In the states where restaurants are permitted to pay waitstaff and bartenders the federal tipped minimum wage of $2.13 per hour, 18 percent of these workers are in poverty—more than twice the rate of non-tipped workers in those states (7 percent).
Waitstaff and bartenders are less likely to be in poverty when they are paid the regular minimum wage: Poverty rates of non-tipped workers, and waiters and bartenders, by state tipped-minimum-wage level
|States with $2.13 tipped minimum wage||States with tipped minimum wage above $2.13 but below regular minimum wage||States where tipped workers get the regular minimum wage|
Source: Authors' analysis of Current Population Survey Annual Social and Economic Supplement microdata, 2010–2012
In the 25 states that require restaurants to pay waiters and bartenders more than $2.13 per hour, but less than the full minimum wage, 14.4 percent of waiters and bartenders are in poverty, versus 6 percent of non-tipped workers.
The poverty rate of waiters and bartenders is much lower in the seven states that require restaurants to pay waitstaff and bartenders the regular minimum wage regardless of tips: in these states, it is nearly 8 percentage points lower than in the $2.13 states and over 4 percentage points lower than in the states where tipped workers get more than $2.13 per hour but less than the regular minimum wage.

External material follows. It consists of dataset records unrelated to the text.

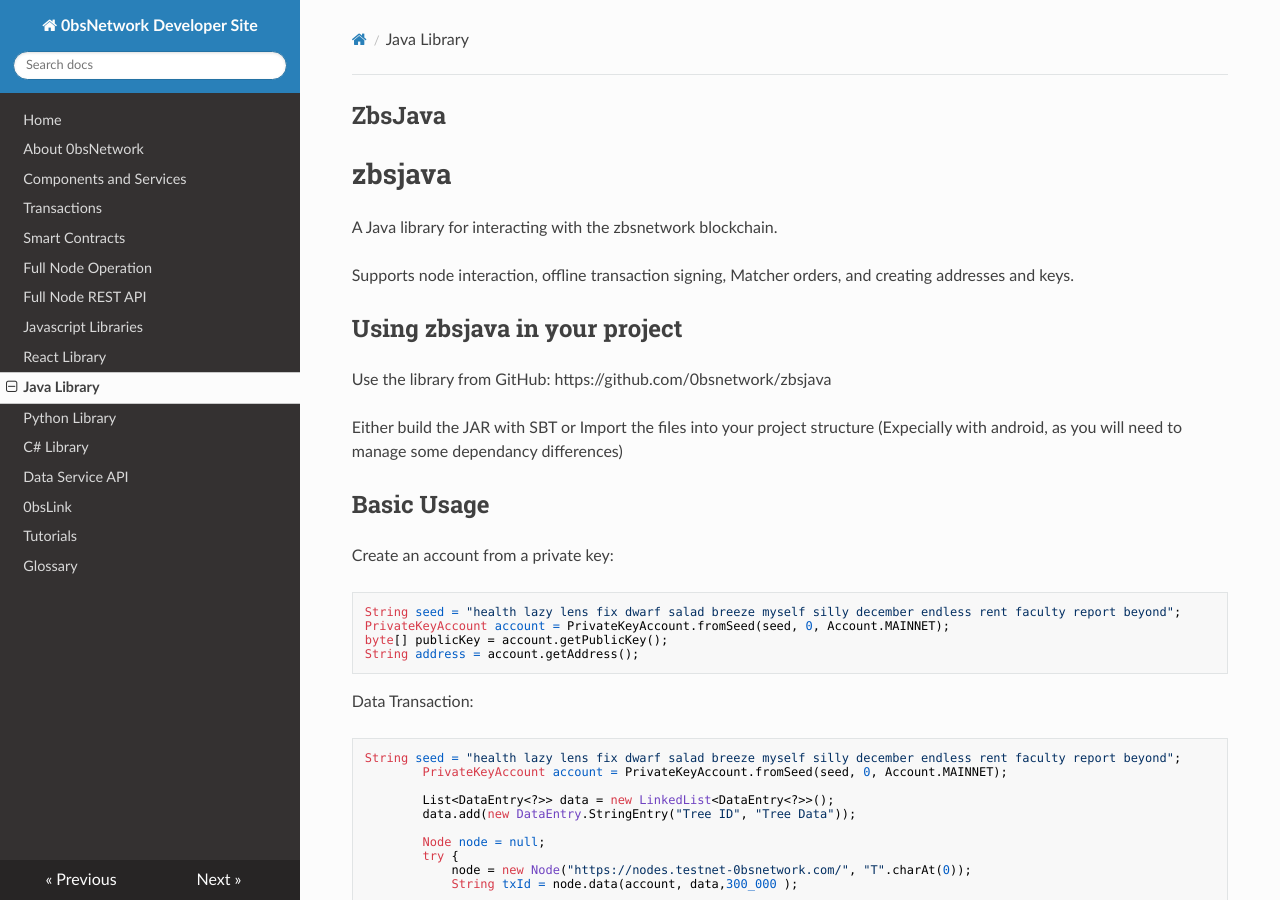
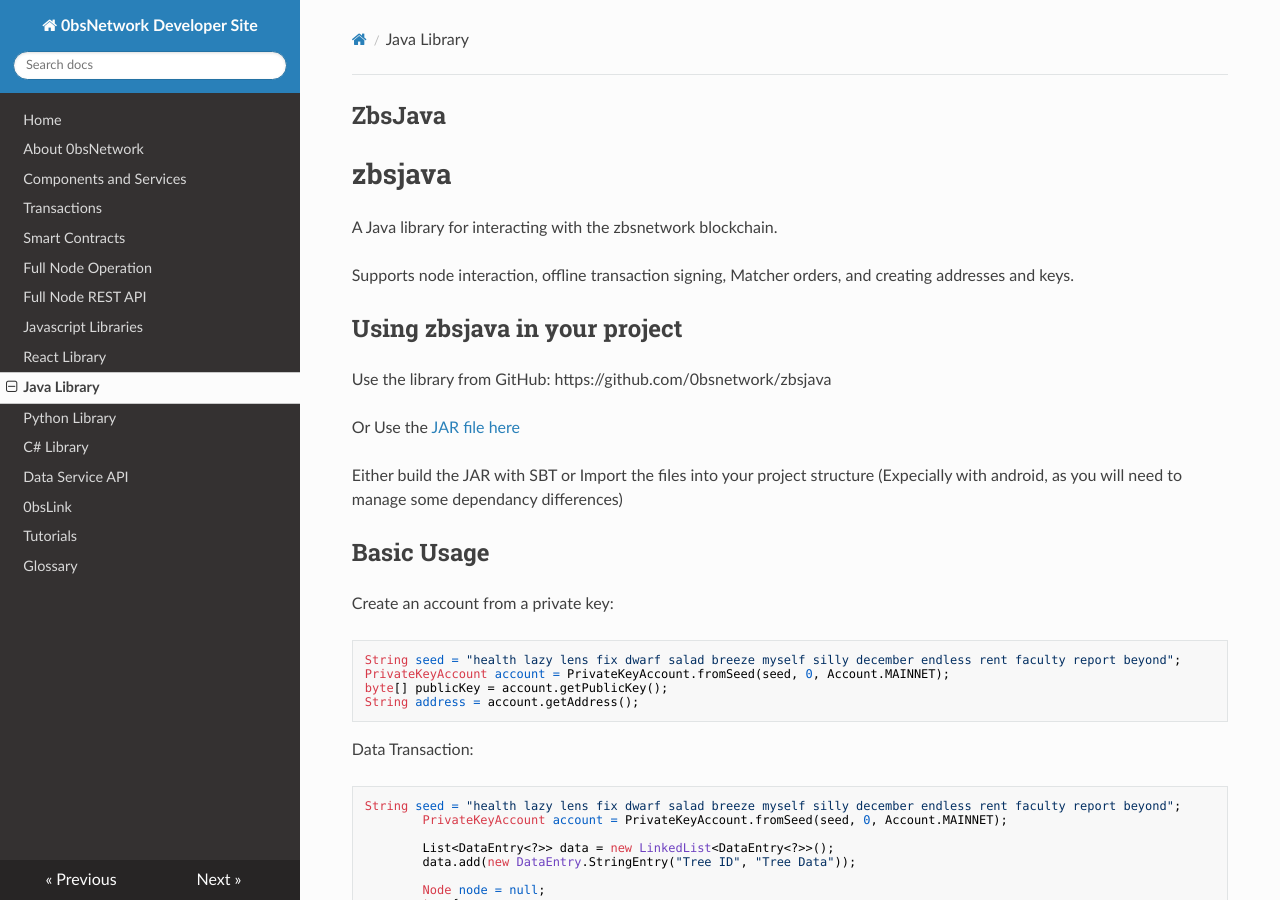
Before and after one commit to 0bsnetwork/developer.0bsnetwork.com, an MkDocs documentation site: the page built from docs/java.md, in a window 1280 px wide and 900 px high. Built offline with MkDocs 1.6.1, drawn with Linux system fonts in a browser that asks for light colours; nearby versions of some CDN libraries.

Commit message:
ZBS Java Jar File

```diff
--- a/docs/java.md
+++ b/docs/java.md
@@ -8,6 +8,8 @@
 ## Using zbsjava in your project
 
 Use the library from GitHub: https://github.com/0bsnetwork/zbsjava
+
+Or Use the [JAR file here](resources/zbsjava.zip)
 
 Either build the JAR with SBT or Import the files into your project structure (Expecially with android, as you will need to manage some dependancy differences)
 
```
Also changed, not shown: 1 other file.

Because the poverty rates of non-tipped workers do not vary between the three groups of states, differences in tipped minimum wage policies are likely driving the substantially different poverty rates of waitstaff and bartenders.